**Change detection outputs**

····················

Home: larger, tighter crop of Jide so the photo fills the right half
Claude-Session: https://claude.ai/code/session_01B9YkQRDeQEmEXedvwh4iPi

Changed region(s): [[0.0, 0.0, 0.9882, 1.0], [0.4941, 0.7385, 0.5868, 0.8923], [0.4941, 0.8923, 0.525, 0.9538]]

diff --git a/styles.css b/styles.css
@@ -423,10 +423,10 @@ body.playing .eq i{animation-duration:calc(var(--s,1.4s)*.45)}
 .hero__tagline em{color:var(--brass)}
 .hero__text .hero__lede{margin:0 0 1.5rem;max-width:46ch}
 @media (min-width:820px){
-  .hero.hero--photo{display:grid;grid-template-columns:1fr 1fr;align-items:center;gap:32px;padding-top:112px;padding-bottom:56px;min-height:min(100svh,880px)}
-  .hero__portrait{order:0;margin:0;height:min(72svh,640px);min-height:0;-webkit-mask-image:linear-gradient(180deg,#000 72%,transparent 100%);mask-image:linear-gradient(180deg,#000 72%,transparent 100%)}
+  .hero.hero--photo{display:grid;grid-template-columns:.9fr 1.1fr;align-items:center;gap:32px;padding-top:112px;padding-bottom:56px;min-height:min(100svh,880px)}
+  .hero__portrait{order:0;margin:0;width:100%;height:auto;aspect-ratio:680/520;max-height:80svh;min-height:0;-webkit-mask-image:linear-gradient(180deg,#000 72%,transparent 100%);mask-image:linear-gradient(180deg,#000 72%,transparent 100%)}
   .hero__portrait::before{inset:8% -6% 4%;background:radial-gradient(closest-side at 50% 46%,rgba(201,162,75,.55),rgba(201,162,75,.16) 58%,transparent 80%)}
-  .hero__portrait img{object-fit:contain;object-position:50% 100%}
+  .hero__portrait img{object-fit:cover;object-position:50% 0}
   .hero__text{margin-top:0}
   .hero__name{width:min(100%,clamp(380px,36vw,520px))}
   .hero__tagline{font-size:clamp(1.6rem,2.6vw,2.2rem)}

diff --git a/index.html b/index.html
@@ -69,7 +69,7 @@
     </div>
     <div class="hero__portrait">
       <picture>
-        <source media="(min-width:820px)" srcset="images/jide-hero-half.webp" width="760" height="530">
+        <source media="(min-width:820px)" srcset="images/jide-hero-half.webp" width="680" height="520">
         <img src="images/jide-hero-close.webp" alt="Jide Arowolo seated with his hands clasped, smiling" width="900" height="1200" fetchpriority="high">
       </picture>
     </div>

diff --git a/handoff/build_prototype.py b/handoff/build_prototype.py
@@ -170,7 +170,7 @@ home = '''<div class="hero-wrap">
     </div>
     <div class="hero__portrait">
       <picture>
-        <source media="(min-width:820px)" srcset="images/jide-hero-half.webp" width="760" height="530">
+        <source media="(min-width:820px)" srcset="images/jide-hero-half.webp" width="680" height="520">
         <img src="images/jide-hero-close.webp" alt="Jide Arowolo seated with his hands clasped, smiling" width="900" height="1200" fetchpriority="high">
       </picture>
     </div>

····················

**Exercise aim**
An exact reproduction of all the entries above is required.

**Exercise answer**
Home: larger, tighter crop of Jide so the photo fills the right half
Claude-Session: https://claude.ai/code/session_01B9YkQRDeQEmEXedvwh4iPi

Changed region(s): [[0.0, 0.0, 0.9882, 1.0], [0.4941, 0.7385, 0.5868, 0.8923], [0.4941, 0.8923, 0.525, 0.9538]]

diff --git a/styles.css b/styles.css
@@ -423,10 +423,10 @@ body.playing .eq i{animation-duration:calc(var(--s,1.4s)*.45)}
 .hero__tagline em{color:var(--brass)}
 .hero__text .hero__lede{margin:0 0 1.5rem;max-width:46ch}
 @media (min-width:820px){
-  .hero.hero--photo{display:grid;grid-template-columns:1fr 1fr;align-items:center;gap:32px;padding-top:112px;padding-bottom:56px;min-height:min(100svh,880px)}
-  .hero__portrait{order:0;margin:0;height:min(72svh,640px);min-height:0;-webkit-mask-image:linear-gradient(180deg,#000 72%,transparent 100%);mask-image:linear-gradient(180deg,#000 72%,transparent 100%)}
+  .hero.hero--photo{display:grid;grid-template-columns:.9fr 1.1fr;align-items:center;gap:32px;padding-top:112px;padding-bottom:56px;min-height:min(100svh,880px)}
+  .hero__portrait{order:0;margin:0;width:100%;height:auto;aspect-ratio:680/520;max-height:80svh;min-height:0;-webkit-mask-image:linear-gradient(180deg,#000 72%,transparent 100%);mask-image:linear-gradient(180deg,#000 72%,transparent 100%)}
   .hero__portrait::before{inset:8% -6% 4%;background:radial-gradient(closest-side at 50% 46%,rgba(201,162,75,.55),rgba(201,162,75,.16) 58%,transparent 80%)}
-  .hero__portrait img{object-fit:contain;object-position:50% 100%}
+  .hero__portrait img{object-fit:cover;object-position:50% 0}
   .hero__text{margin-top:0}
   .hero__name{width:min(100%,clamp(380px,36vw,520px))}
   .hero__tagline{font-size:clamp(1.6rem,2.6vw,2.2rem)}

diff --git a/index.html b/index.html
@@ -69,7 +69,7 @@
     </div>
     <div class="hero__portrait">
       <picture>
-        <source media="(min-width:820px)" srcset="images/jide-hero-half.webp" width="760" height="530">
+        <source media="(min-width:820px)" srcset="images/jide-hero-half.webp" width="680" height="520">
         <img src="images/jide-hero-close.webp" alt="Jide Arowolo seated with his hands clasped, smiling" width="900" height="1200" fetchpriority="high">
       </picture>
     </div>

diff --git a/handoff/build_prototype.py b/handoff/build_prototype.py
@@ -170,7 +170,7 @@ home = '''<div class="hero-wrap">
     </div>
     <div class="hero__portrait">
       <picture>
-        <source media="(min-width:820px)" srcset="images/jide-hero-half.webp" width="760" height="530">
+        <source media="(min-width:820px)" srcset="images/jide-hero-half.webp" width="680" height="520">
         <img src="images/jide-hero-close.webp" alt="Jide Arowolo seated with his hands clasped, smiling" width="900" height="1200" fetchpriority="high">
       </picture>
     </div>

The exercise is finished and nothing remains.